When I read this post on ghosts and zombies immediately I thought it could potentially make a really interesting story, if only I could think where to go with it.
Start with a zombie apocalypse scenario sweeping across the Earth, leading to almost the entire population of the world ending up as ghosts and... then what? The whole species having to decide "we've been wiped out, we're extinct but we're still here, now what do we do?"
Visualising plot strands of despair, would-be suicidal reactions, religious crises, some maybe want to zoom off to explore space, or persuade the ghost-species to adopt a frame of philosophical contemplation, ennui over being and observing but inability to affect any thing in the world. Interactions with the elder ghosts of humanity's past and trying to negotiate a place in / replacement for whatever society they had constructed. Maybe side-strands with the living who are still trying to survive and the question of whether they could eventually prevail, if humanity might re-emerge as a living species.

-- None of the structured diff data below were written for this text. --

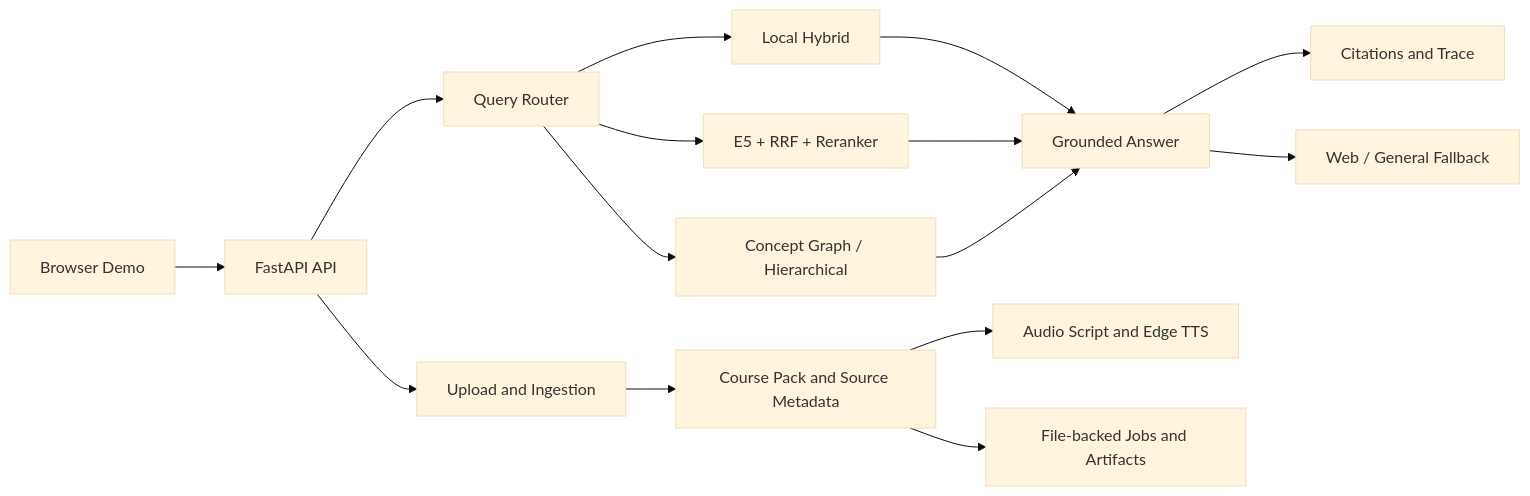
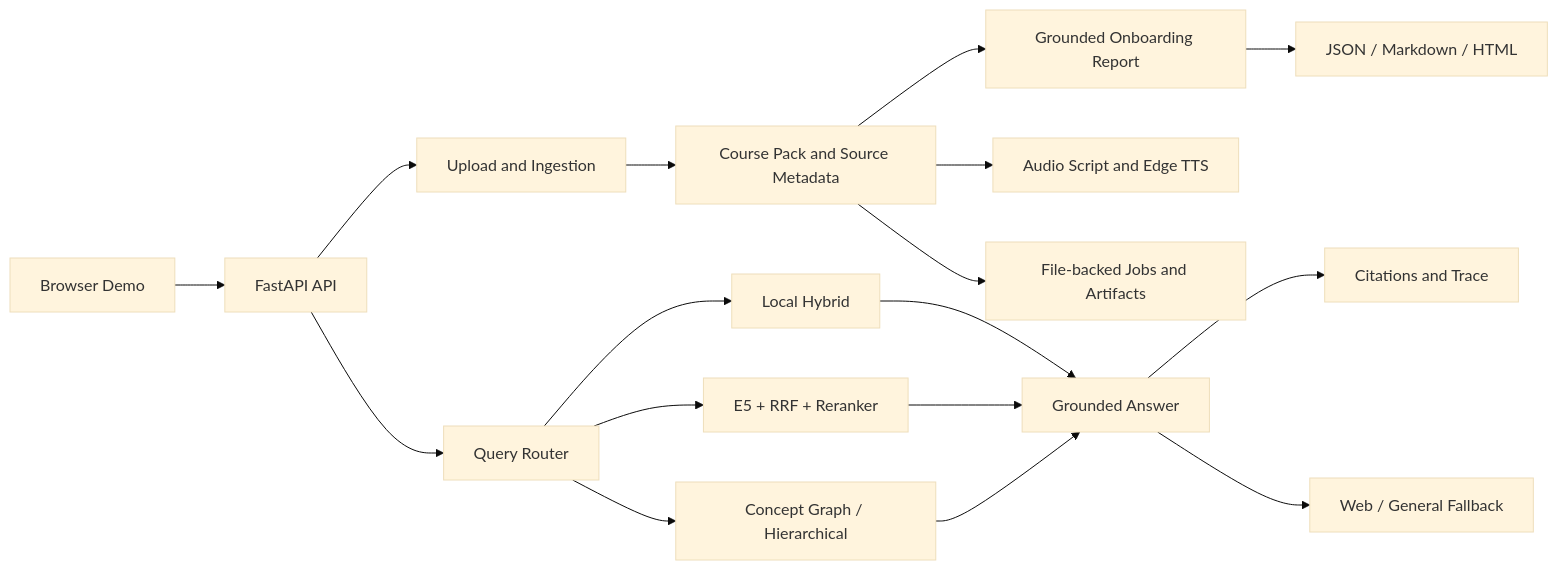
One commit to YuMinBee/CourseBee changed the diagram in README.md. Above: the diagram before and after it, drawn with Mermaid (base theme). The commit also changed other lines of this file and 56 other files, not shown here.

````diff
--- a/README.md
+++ b/README.md
@@ -117,17 +149,19 @@
 ```mermaid
 flowchart LR
     UI[Browser Demo] --> API[FastAPI API]
     API --> INGEST[Upload and Ingestion]
     INGEST --> PACK[Course Pack and Source Metadata]
     API --> ROUTER[Query Router]
     ROUTER --> LOCAL[Local Hybrid]
     ROUTER --> SEMANTIC[E5 + RRF + Reranker]
     ROUTER --> GRAPH[Concept Graph / Hierarchical]
     LOCAL --> ANSWER[Grounded Answer]
     SEMANTIC --> ANSWER
     GRAPH --> ANSWER
     ANSWER --> CITATION[Citations and Trace]
     ANSWER --> FALLBACK[Web / General Fallback]
+    PACK --> REPORT[Grounded Onboarding Report]
+    REPORT --> EXPORT[JSON / Markdown / HTML]
     PACK --> AUDIO[Audio Script and Edge TTS]
     PACK --> STORE[File-backed Jobs and Artifacts]
 ```
````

Don't know where the story would go. My own inclinations probably take it as a quest for understanding with ghost-science and exploration and a lot of people wanting to find ways to interact with the world again, or maybe to cease existence entirely. I keep being drawn to the possibility of vistas on other worlds and mysteries and discoveries that could be made out there (ghost aliens? non-ghost aliens who can or cannot detect the ghost humans?).
Instead I ended up reading for most of the duration, aided partly by a torch I keep in my backpack. Am not going to pretend this is some sort of salvation-from-technology miracle because it is not. Without even a reliable feeling source of illumination I felt trapped. But it certainly was useful - I'm supposed to finish this book, The Player of Games, for the bookclub by the end of the week and even now I am only halfway through having read a third of it tonight. Took plenty of notes on things to talk about when (if?) we have a group discussion on the novel.
It was very useful. The main frustration was not being able to transmit my thoughts at whoever whenever I'd a fancy too, which perhaps means overexposure to twitter. But it certainly did give me cause to reconsider what I want out of internet connectivity.
Recently I've been feeling simultaneously a desire to gain distance from social networks, partly from a feeling of unsafety and partly from a dismay at how much time is taken to keep up with them, yet also a desire to engage more vigorously, wanting to find and foster new friendships as a salve to my loneliness. Very conflicting.
People to be close with, yes. People to communicate and share with, yes. But I'd like to draw a metaphorical line somehow and put that to one side and use this computational contraption also as more of a working machine. A little more of a division where, yes, the connection is ever-present and contact available, but the mental split of mode between ~work, play and social. I liked the model described in The Player of Games where Gurgeh might devote a block of time to correspondence, another to working on some paper he was writing, the rest to whatever.
Normally as I've been trying to push myself in that direction I would draft any post locally before bringing up a site to post it on. This one's being an exception as I intended to just write a quick little update on my day. On account of how I am trying to be more social and make more of those sorts of updates.
I know there are various programs and extensions intended to help people out by blocking the internet to various degrees and specifications but I don't think those are what I am after. Or I don't want them to be. Rather work on my own ability to focus and set aside distraction not because that is somehow nobler or superior (nope), but because I don't want less of the one thing, I want to do more of the other. Which has perhaps the incidental effect of less of the one. Maybe I will need to use one of those tools anyway.
Thank you for listening to my ill-considered rambling. Perhaps someday it shall be turned into a more concise rambling.